sound/video installation, 16’, loop
b/w photograph
text
2013





STILL, 2013, BW photograph


VIDEO EXCERPT


still / adjective / devoid of or abstaining from motion, uttering no sound : quiet, subdued, muted; calm, tranquil, free from noise or turbulence
still / adverb / always, continually


The Dayton peace agreement that set out with the goal of stopping the armed conflict in 1995 divided Bosnia and Herzegovina into two main entities: Republika Srpska, with a predominantly Serbian population, and the Federation of Bosnia and Herzegovina, where mostly Bosniaks and Croats live. Two decades after the Dayton agreement, the existing confederal structure of Bosnia and Herzegovina suffers from many inner weaknesses, one of them being the failure to establish an effective environmental governance, due to the fact that neither of these entities has the capacity to autonomously handle the environmental sector. As a result of unregulated waste management outside of the urban centres, neglect makes its mark on the landscape – especially around the numerous river basins.


The work STILL consists of a sound-video installation, photographs, and text.

The sound installation features the sound recording of a rehearsal by Princess Krofne. The recorded songs were extremely popular in the former Yugoslavia. The children we hear performing were not even born when the popularity of those songs was at its high point; they were born after the war and the collapse of Yugoslavia.

The “Princess Krofne” children’s choir was founded by Zlatko Bostandži? in 1993, during the siege of Sarajevo. It is a choir for children aged 6 to 14, which aims to provide them with an activity to look forward to each week. One of the original singers selected the choir’s name, “Princess Krofne”, a kind of cream puff pastry that at a time of siege and hunger in Sarajevo was simply wishful thinking.

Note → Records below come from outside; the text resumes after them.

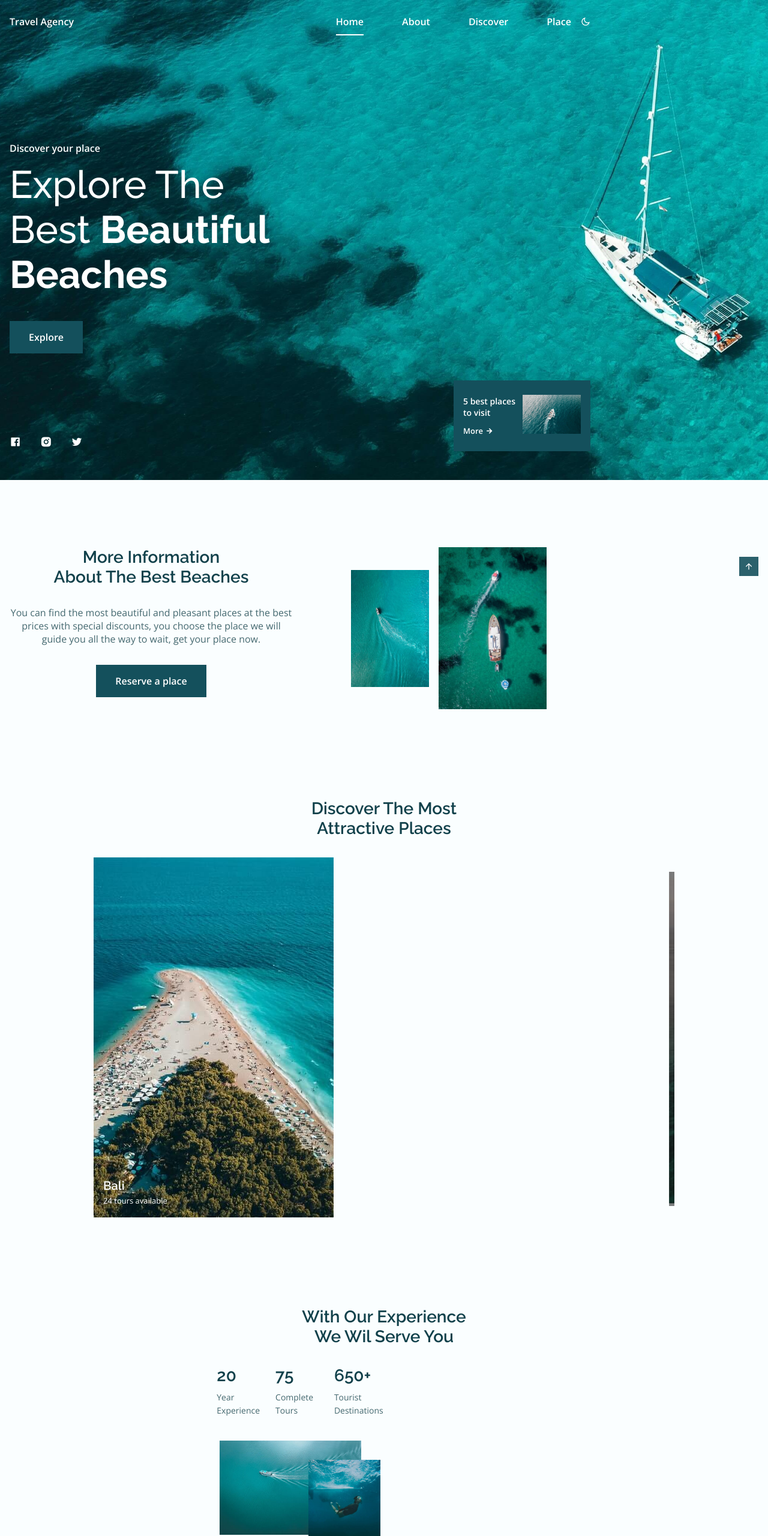
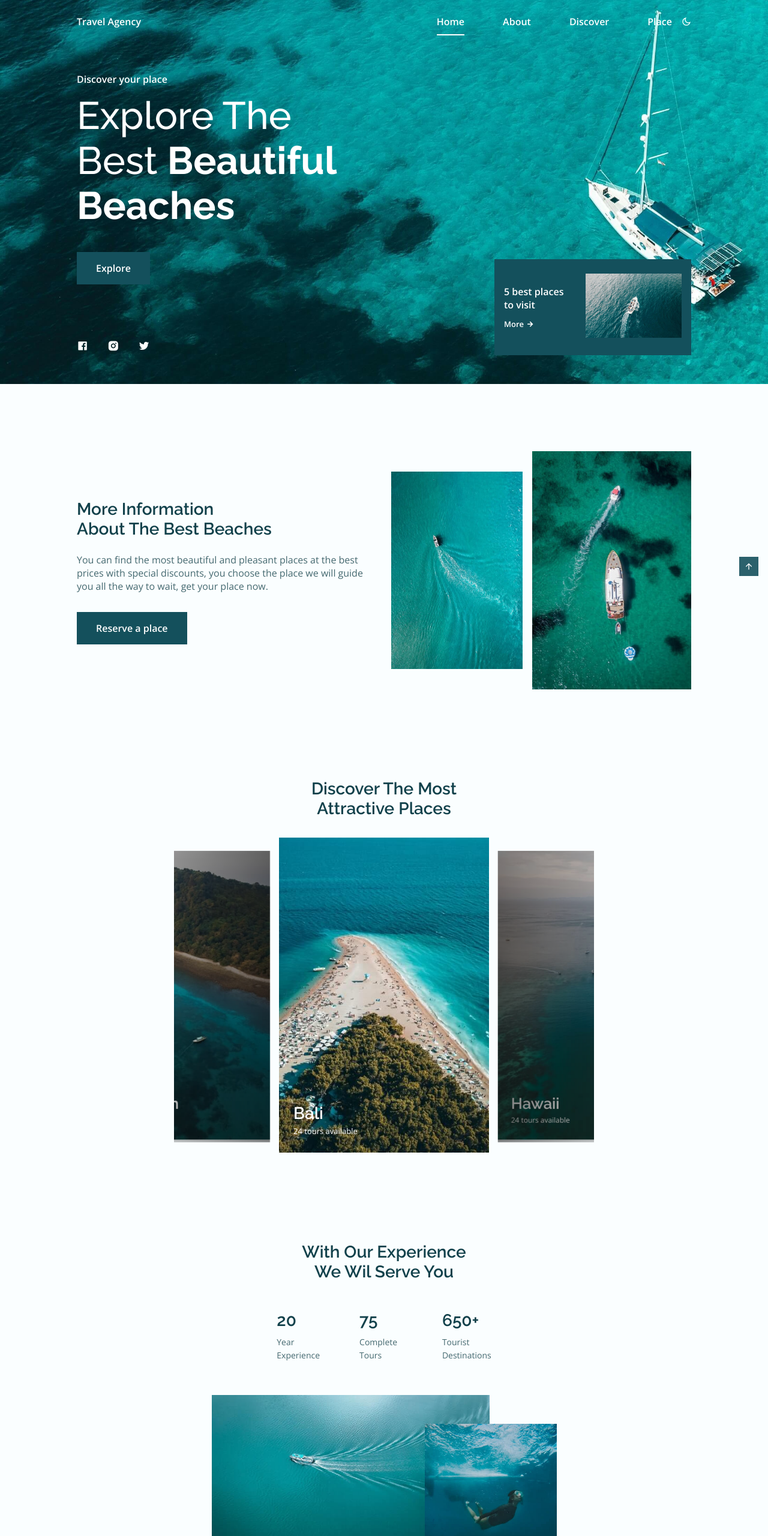
Before and after one commit to naima94/travel-agency, a plain HTML site: page index.html in a window 1280 px wide. Shown: the top 2560 px of the page at 60% size. Drawn offline with nearby package versions, Linux system fonts and the light colour scheme.

Commit message:
Media wueries 2/2

```diff
--- a/style.css
+++ b/style.css
@@ -447,7 +447,7 @@ input {
 /* ================== DISCOVER================== */
 .discover-card {
     position: relative;
-    width: 200px;
+    width: 1200px;
     overflow: var(--img-hidden);
 }
 
@@ -816,11 +816,9 @@ input {
     .experience-content {
         padding: 0;
     }
-
     .experience-overlay:nth-child(1) {
         width: 190px;
     }
-
     .experience-overlay:nth-child(2) {
         width: 80px;
     }
@@ -862,30 +860,24 @@ input {
     .nav {
         height: calc(var(--header-height) + 1.5rem);
     }
-
     .nav-link {
         color: var(--white-color);
         text-transform: initial;
     }
-
     .nav-link:hover {
         color: var(--white-color);
     }
-
     .nav-dark {
         position: initial;
     }
-
     .nav-menu {
         display: flex;
         column-gap: 1rem;
     }
-
     .nav-list {
         flex-direction: row;
         column-gap: 4rem;
     }
-
     .nav-toggle,
     .nav-close,
     .change-theme-name {
@@ -903,15 +895,12 @@ input {
     .scroll-header .nav-link {
         color: var(--text-color);
     }
-
     .scroll-header .active-link {
         color: var(--title-color);
     }
-
     .scroll-header .active-link::before {
         background-color: var(--title-color);
     }
-
     .scroll-header .change-theme {
         color: var(--text-color);
     }
@@ -924,23 +913,156 @@ input {
         height: 100vh;
         grid-template-rows: 1.8fr .5fr;
     }
-
     .home-data {
         align-self: flex-end;
     }
-
     .home-social {
         flex-direction: row;
         align-self: flex-end;
         margin-bottom: 3rem;
         column-gap: 2rem;
     }
-
     .home-info {
         bottom: 3rem;
     }
 
     .about-container {
         grid-template-columns: repeat(2, 1fr);
+        align-items: center;
+    }
+    .about-data,
+    .about-title {
+        text-align: initial;
+    }
+    .about-title {
+        margin-bottom: var(--mb-1-5);
+    }
+    .about-description {
+        margin-bottom: var(--mb-2);
+    }
+
+    .discover-container {
+        width: 610px;
+        margin-left: auto;
+        margin-right: auto;
+    }
+    .discover-container,
+    .place-container {
+        padding-top: 2rem;
+    }
+
+    .experience-overlay:nth-child(1) {
+        width: 363px;
+        margin-right: 4rem;
+    }
+    .experience-overlay:nth-child(2) {
+        width: 160px;
+    }
+
+    .subscribe-bg {
+        background: none;
+        padding: 0;
+    }
+    .subscribe-container {
+        background-color: var(--frist-color-second);
+        padding: 3.5rem 0;
+    }
+    .subscribe-input {
+        padding: 0 .5rem;
+    }
+
+    .footer-rights {
+        flex-direction: row;
+        justify-content: space-between;
     }
 }
+
+/*  Large devices  */
+@media screen and (min-width: 1024px) {
+    .container {
+        margin-left: auto;
+        margin-right: auto;
+    }
+
+    .home-container {
+        grid-template-rows: 2fr .5fr;
+    }
+    .home-info {
+        width: 328px;
+        grid-template-columns: 1fr 2fr;
+        column-gap: 2rem;
+    }
+    .home-info-title {
+        font-size: var(--normal-font-size);
+    }
+    .home-info-img {
+        width: 240px;
+    }
+    .about-img-one {
+        width: 240px;
+    }
+    .about-img-two {
+        width: 290px;
+    }
+
+    .discover-card {
+        width: 237px;
+    }
+    .discover-container {
+        width: 700px;
+    }
+    .discover-data {
+        left: 1.5rem;
+        bottom: 2rem;
+    }
+    .discover-title {
+        font-size: var(--h2-font-size);
+    }
+    .experience-content {
+        margin: 1rem 0;
+        column-gap: 3.5rem;
+    }
+    .experience-overlay:nth-child(1) {
+        width: 463px;
+        margin-right: 7rem;
+    }
+    .experience-overlay:nth-child(2) {
+        width: 220px;
+        top: 3rem;
+    }
+    .video-container {
+        grid-template-columns: .7fr;
+    }
+    .video-description {
+        padding: 0 8rem;
+    }
+    .place-container {
+        gap: 3rem 2rem;
+    }
+    .place-card,
+    .place-img {
+        height: 263px;
+    }
+
+    .footer-content {
+        justify-items: center;
+    }
+}
+
+@media screen and (min-width: 1200px) {
+    .container {
+        max-width: 1024px;
+    }
+}
+
+/* For tall screens on mobiles desktop */
+@media screen and (min-height: 721px) {
+    body {
+        margin: 0;
+    }
+
+    .home-container,
+    .home-img {
+        height: 640px;
+    }
+}
```
Also changed, not shown: assets/swiper-bundle.min.css.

The black-and-white photo shows the room where Princess Krofne rehearses. The room is located in an empty youth centre, built as an integral part of the cultural and sports centre, Skenderija. It was one of the most modern facilities of this type in the former Yugoslavia and became very popular when the stars of Balkan pop and rock music held their concerts there. The building was set on fire during the war, in May 1992. The renovation of the facility began in 2005.

The video installation shows the River Drinja?a in Bosnia. Due to unregulated utility requirements for the removal of rubbish and waste, local residents threw their waste in the river. The river carries some of it away, while most discarded items become a part of the environment, and blend with it, even creating new forms and becoming new nature.

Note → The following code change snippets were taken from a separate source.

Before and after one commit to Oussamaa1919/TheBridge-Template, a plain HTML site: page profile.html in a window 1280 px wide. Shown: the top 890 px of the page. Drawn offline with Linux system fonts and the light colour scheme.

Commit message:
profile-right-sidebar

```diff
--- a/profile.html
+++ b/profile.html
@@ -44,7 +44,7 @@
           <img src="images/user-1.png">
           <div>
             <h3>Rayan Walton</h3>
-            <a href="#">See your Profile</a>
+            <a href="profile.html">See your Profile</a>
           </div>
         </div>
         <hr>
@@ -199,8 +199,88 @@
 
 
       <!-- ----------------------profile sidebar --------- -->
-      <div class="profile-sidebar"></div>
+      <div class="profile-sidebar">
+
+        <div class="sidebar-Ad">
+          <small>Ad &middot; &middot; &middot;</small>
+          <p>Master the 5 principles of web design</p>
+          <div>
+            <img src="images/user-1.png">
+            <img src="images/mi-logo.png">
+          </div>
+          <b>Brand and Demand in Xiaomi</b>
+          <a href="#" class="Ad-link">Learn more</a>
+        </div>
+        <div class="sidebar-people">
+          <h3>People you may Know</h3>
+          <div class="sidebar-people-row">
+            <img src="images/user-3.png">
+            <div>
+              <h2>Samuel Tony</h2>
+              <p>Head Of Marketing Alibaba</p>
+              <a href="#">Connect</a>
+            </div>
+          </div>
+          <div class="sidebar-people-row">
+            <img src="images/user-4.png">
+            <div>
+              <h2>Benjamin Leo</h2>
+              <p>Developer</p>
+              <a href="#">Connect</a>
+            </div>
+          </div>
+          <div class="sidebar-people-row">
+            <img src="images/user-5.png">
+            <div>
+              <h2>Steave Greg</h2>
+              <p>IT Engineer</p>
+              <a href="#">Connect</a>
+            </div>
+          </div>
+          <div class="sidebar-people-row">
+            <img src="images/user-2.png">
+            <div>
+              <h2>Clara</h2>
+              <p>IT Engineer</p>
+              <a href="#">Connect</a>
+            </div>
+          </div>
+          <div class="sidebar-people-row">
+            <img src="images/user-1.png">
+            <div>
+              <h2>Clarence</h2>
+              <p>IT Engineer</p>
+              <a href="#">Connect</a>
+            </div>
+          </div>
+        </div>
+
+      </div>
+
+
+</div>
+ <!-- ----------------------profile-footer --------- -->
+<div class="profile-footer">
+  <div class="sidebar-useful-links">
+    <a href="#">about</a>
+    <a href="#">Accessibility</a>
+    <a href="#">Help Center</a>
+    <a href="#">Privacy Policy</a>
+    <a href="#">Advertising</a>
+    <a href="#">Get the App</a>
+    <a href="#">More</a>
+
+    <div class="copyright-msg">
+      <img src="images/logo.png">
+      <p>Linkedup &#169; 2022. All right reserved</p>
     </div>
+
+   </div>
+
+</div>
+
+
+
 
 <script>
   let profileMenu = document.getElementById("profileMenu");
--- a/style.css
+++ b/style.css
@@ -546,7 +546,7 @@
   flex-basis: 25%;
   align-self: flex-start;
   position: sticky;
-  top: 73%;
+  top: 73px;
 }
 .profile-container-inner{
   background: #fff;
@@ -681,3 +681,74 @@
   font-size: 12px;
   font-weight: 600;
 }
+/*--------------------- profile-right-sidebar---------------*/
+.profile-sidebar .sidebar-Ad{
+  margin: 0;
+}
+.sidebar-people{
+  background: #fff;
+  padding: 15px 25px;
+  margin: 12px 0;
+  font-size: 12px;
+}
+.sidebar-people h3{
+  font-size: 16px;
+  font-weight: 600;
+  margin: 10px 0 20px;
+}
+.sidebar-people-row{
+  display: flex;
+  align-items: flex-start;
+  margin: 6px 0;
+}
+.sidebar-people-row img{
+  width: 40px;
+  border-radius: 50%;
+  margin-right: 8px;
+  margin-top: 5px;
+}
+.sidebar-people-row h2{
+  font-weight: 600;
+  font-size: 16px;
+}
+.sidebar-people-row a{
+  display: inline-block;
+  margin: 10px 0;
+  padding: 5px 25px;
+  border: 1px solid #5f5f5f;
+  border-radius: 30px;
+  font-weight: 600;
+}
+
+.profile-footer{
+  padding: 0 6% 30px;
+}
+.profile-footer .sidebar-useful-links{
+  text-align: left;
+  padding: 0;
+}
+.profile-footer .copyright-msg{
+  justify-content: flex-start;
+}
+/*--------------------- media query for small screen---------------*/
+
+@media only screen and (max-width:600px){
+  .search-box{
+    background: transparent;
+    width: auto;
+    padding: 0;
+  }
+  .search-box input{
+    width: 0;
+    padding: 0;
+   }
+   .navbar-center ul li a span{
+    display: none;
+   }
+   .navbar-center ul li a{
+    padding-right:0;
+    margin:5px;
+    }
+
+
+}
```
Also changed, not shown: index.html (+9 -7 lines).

The text exhibited together with the photograph, contain the names of the children present during the “Princess Krofne” choir rehearsal, recorded on April 2, 2013.